It can hit you hard sometimes, especially on a bike. I have only been on my bike a few times since I returned to Kenya from our Christmas in the US. Each time I go home I gain a few pounds (maybe a lot of pounds). I cannot resist Mexican food and hamburgers. But usually when I get back I drop 10 pounds just because of the setting. I had accomplished the weight gain in the last trip, but for some reason the weight loss was not following our arrival to Kijabe. I did not want to ride my bike because it is so much harder to pull this weight up the long hills. If I could just lose a few, then the bike ride would be more fun. And so I kept delaying. But last weekend a friend sent out a text saying they were going to ride Awesome Sauce, probably my favorite ride in Kijabe. I could not resist the invitation. I joined them at the local dukas, and we headed up the first steep hill by the waterfall. I began in the front, but ended the climb at the rear. I quickly came to the front in the next two downhills, but then came the next very steep climb. My heart began to beat out of my chest, the sweat of my head turned icy, and the world became smaller and less stable. I couldn’t do it. I hopped off my bike to push up the hill as I soberly realized I was not going to be able to make the ride. I called ahead to my friend who was already out of sight and said I was turning back.
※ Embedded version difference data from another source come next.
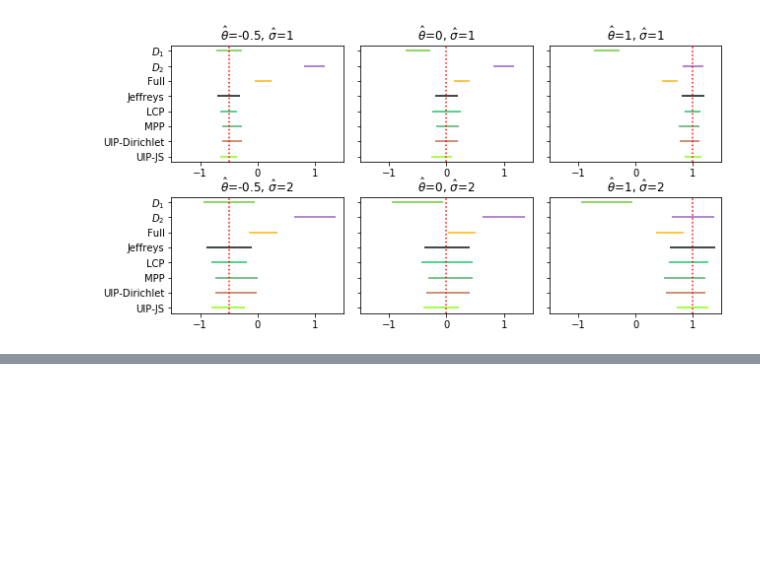
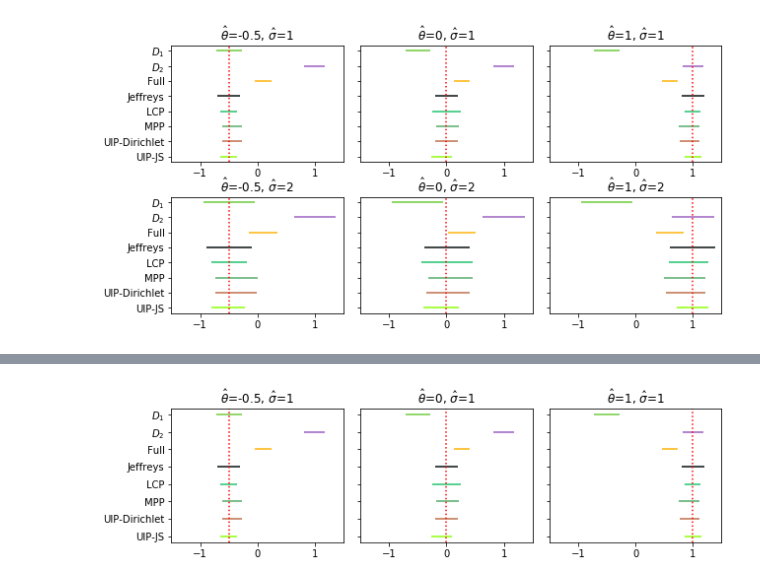
Before and after one commit to JINhuaqing/UIP, a Jupyter notebook: NormSetting/Normal_ana_CI.ipynb, the cells around one changed output, grey strips where cells are left out. Drawn from its saved outputs; the diff is of its cells as text; code cells hidden in the pictures; blank space fills up the shorter version.

```diff
--- a/NormSetting/Normal_ana_CI.ipynb
+++ b/NormSetting/Normal_ana_CI.ipynb
@@ -188,0 +186,21 @@ plt.savefig("NormCIs.pdf")
+# %%
+fig, axes = plt.subplots(nrows=1,ncols=3,
+                         sharex=False,sharey=True, figsize=(10,2.5))
+plt.subplots_adjust(wspace=0.1, hspace=0.3)
+cols = list(sns.xkcd_rgb.values())
+keys = ["UIP-JS", "UIP-Dirichlet", "MPP", "LCP", r"Jeffreys", "Full", r"$D_2$", r"$D_1$"]
+ords = ["UIPJS", "UIPD", "NPP", "LCP", "JEF", "FULL", "Dh2", "Dh1"]
+for j in range(3):
+    idx1 = j
+    resCIs, paras= ressave[idx1]
+    axes[j].set_xlim([-1.5, 1.5])
+    tl = r"$\hat{\theta}$" + f"={paras.theta0}" + ", " +  r"$\hat{\sigma}$" + f"={paras.sigma}"
+    axes[j].set_title(tl)
+    for idx, key in enumerate(ords):
+        axes[j].hlines(idx, xmin=resCIs[key][0], xmax=resCIs[key][1], color=cols[idx])
+    axes[j].axvline(paras.theta0, linestyle=":", color="red")
+    axes[j].set_yticks(list(range(len(keys))))
+    axes[j].set_yticklabels(keys)
+plt.savefig("NormCIs_sigma1.pdf")
+# %% [output]
+[figure, added]
```
Also changed, not shown: parts of 3 cells of this notebook, 11 other files.
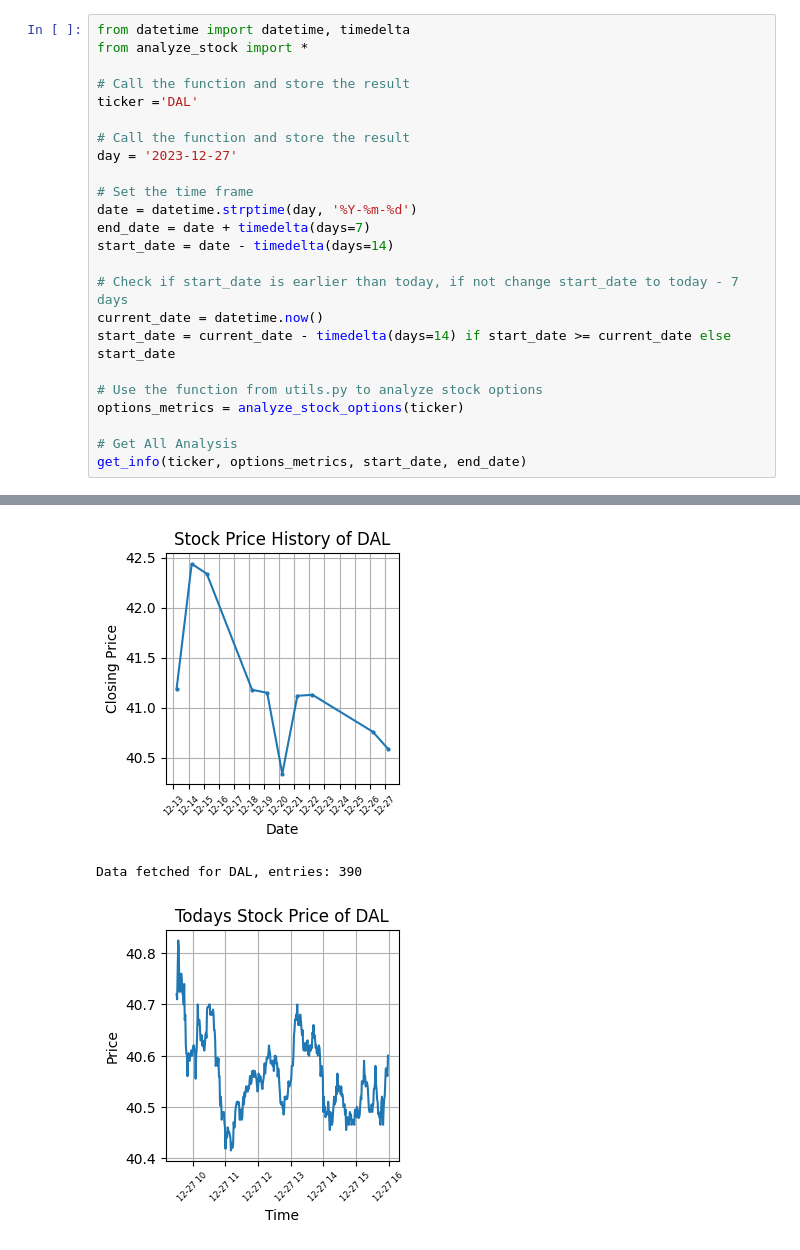
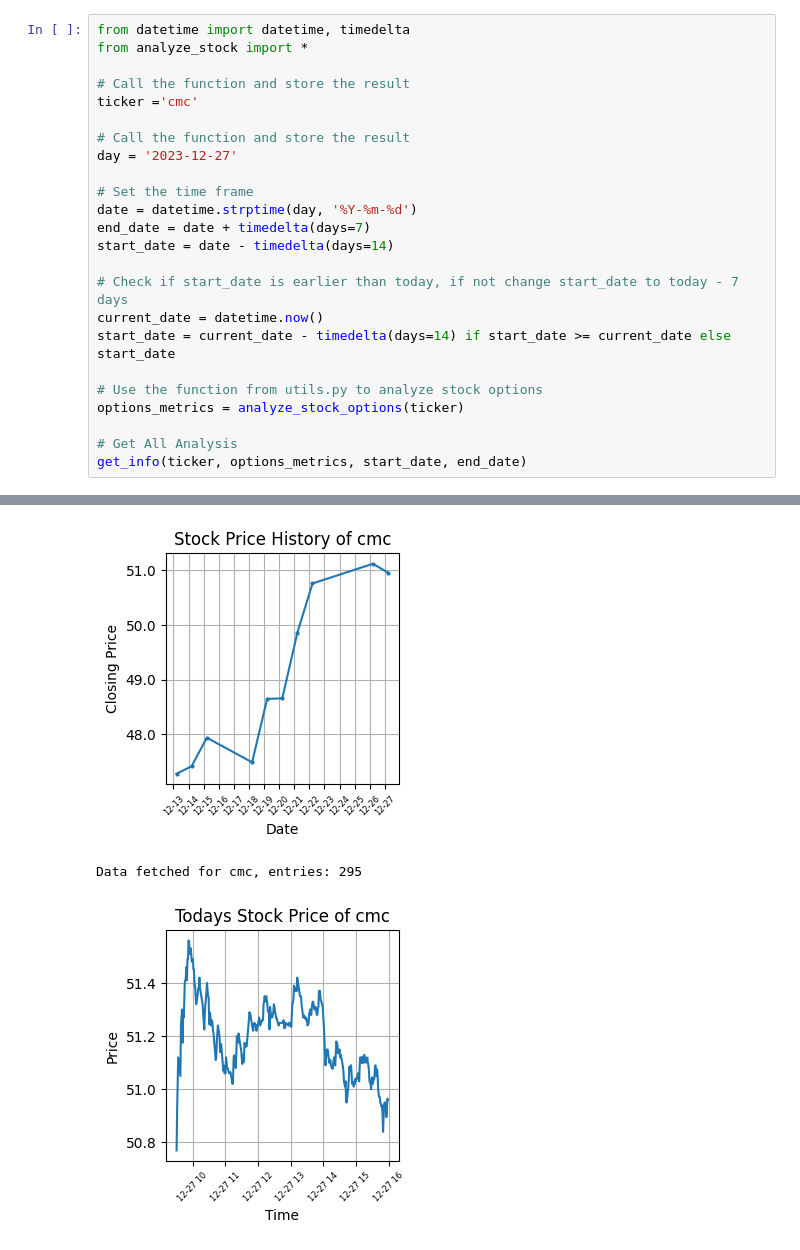
Before and after one commit to SaumikDana/Machine_Learning_Trading, a Jupyter notebook: data/specific_stock_analysis.ipynb, the cells around one changed output, grey strips where cells are left out. Drawn from its saved outputs; the diff is of its cells as text.

```diff
--- a/data/specific_stock_analysis.ipynb
+++ b/data/specific_stock_analysis.ipynb
@@ -3,7 +3,7 @@ from datetime import datetime, timedelta
 from analyze_stock import *
 
 # Call the function and store the result
-ticker ='DAL'
+ticker ='cmc'
 
 # Call the function and store the result
 day = '2023-12-27'
@@ -38,3 +38,3 @@ Number of ITM Put Options: 135
-[figure, old version]
+[figure, new version]
-Data fetched for DAL, entries: 390
+Data fetched for cmc, entries: 295
-[figure, old version]
+[figure, new version]
```
Also changed, not shown: parts of 1 cell of this notebook, 1 other file.
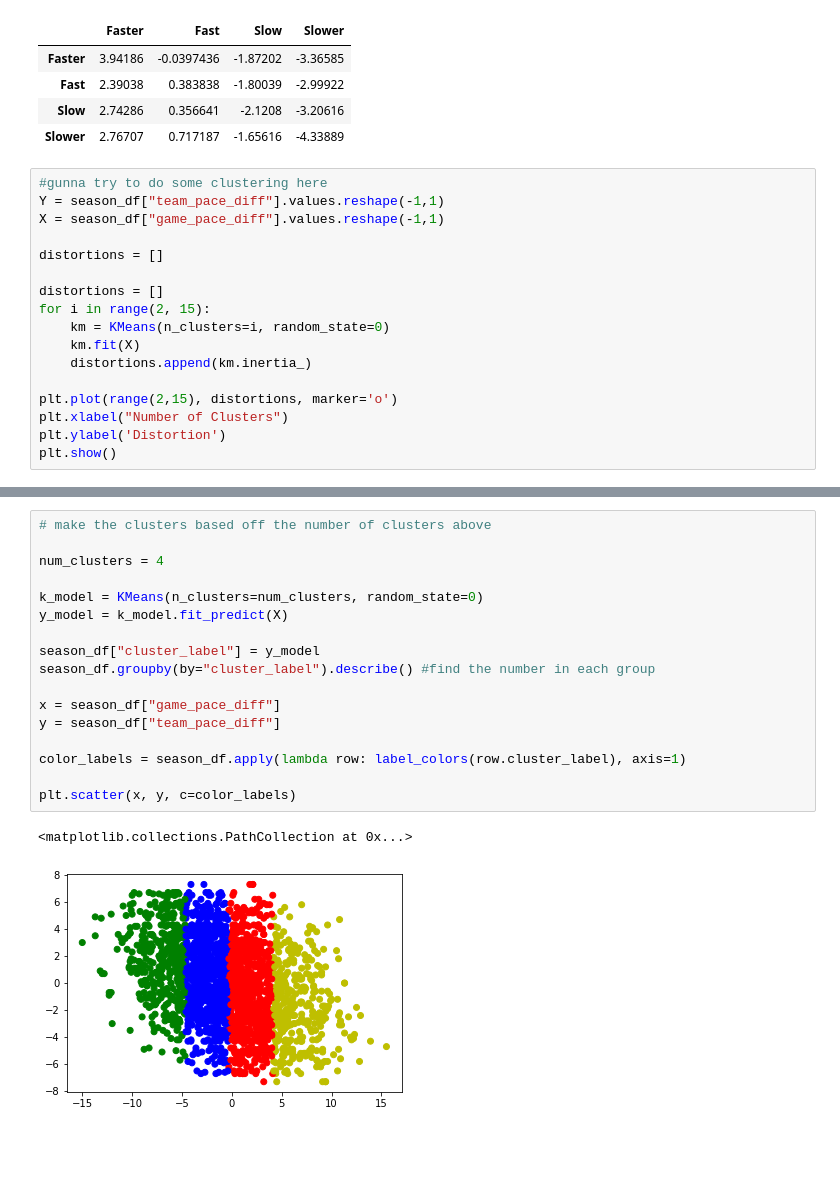
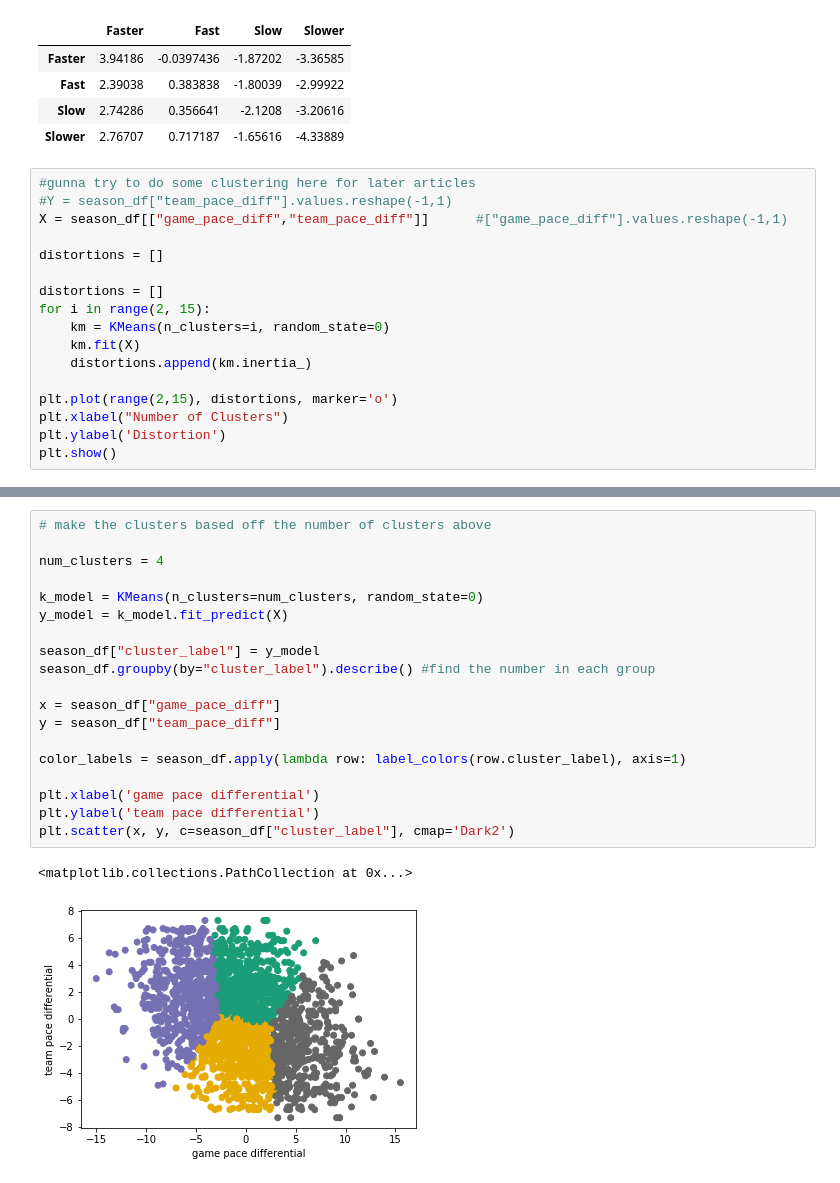
Before and after one commit to andystjean1/nba-pace-analysis, a Jupyter notebook: pace_analysis.ipynb, the cells around one changed output, grey strips where cells are left out. Drawn from its saved outputs; the diff is of its cells as text; blank space fills up the shorter version.

Commit message:
did some cleaning and re-clustering

```diff
--- a/pace_analysis.ipynb
+++ b/pace_analysis.ipynb
@@ -260,9 +249,9 @@ pace_diff_df.style.applymap(cell_color)
 | Slow | 2.74286 | 0.356641 | -2.1208 | -3.20616 |
 | Slower | 2.76707 | 0.717187 | -1.65616 | -4.33889 |
 # %%
-#gunna try to do some clustering here
-Y = season_df["team_pace_diff"].values.reshape(-1,1)
-X = season_df["game_pace_diff"].values.reshape(-1,1)
+#gunna try to do some clustering here for later articles
+#Y = season_df["team_pace_diff"].values.reshape(-1,1)
+X = season_df[["game_pace_diff","team_pace_diff"]]      #["game_pace_diff"].values.reshape(-1,1)
 
 distortions = []
 
@@ -281,20 +270,22 @@ plt.show()
 # %%
 # make the clusters based off the number of clusters above
 
 num_clusters = 4
 
 k_model = KMeans(n_clusters=num_clusters, random_state=0)
 y_model = k_model.fit_predict(X)
 
 season_df["cluster_label"] = y_model
 season_df.groupby(by="cluster_label").describe() #find the number in each group
 
 x = season_df["game_pace_diff"]
 y = season_df["team_pace_diff"]
 
 color_labels = season_df.apply(lambda row: label_colors(row.cluster_label), axis=1)
 
-plt.scatter(x, y, c=color_labels)
+plt.xlabel('game pace differential')
+plt.ylabel('team pace differential')
+plt.scatter(x, y, c=season_df["cluster_label"], cmap='Dark2')
 # %% [output]
 <matplotlib.collections.PathCollection at 0x...>
-[figure, old version]
+[figure, new version]
```
Also changed, not shown: parts of 6 cells of this notebook.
David graciously accompanied me on a return trip with some great downhills, but with none of the excitement of Awesome Sauce. Getting older can be great in some ways, but physically it can hit hard. There is a lesson in here somewhere. It probably is that you should exercise regularly and watch your weight.
After 10 months in Kenya we finally have a car! Now we can get to know this beautiful country a little bit better. And the freedom to leave Kijabe without finding a driver . . . it is liberating! It is a 2006 Toyota Landcruiser. So Africa! The outside has some evidence of some hardships, but the engine purrs. We will add a roof rack, touch up the paint, get some new tires, and off we will go! We are coming for you Mt. Kenya!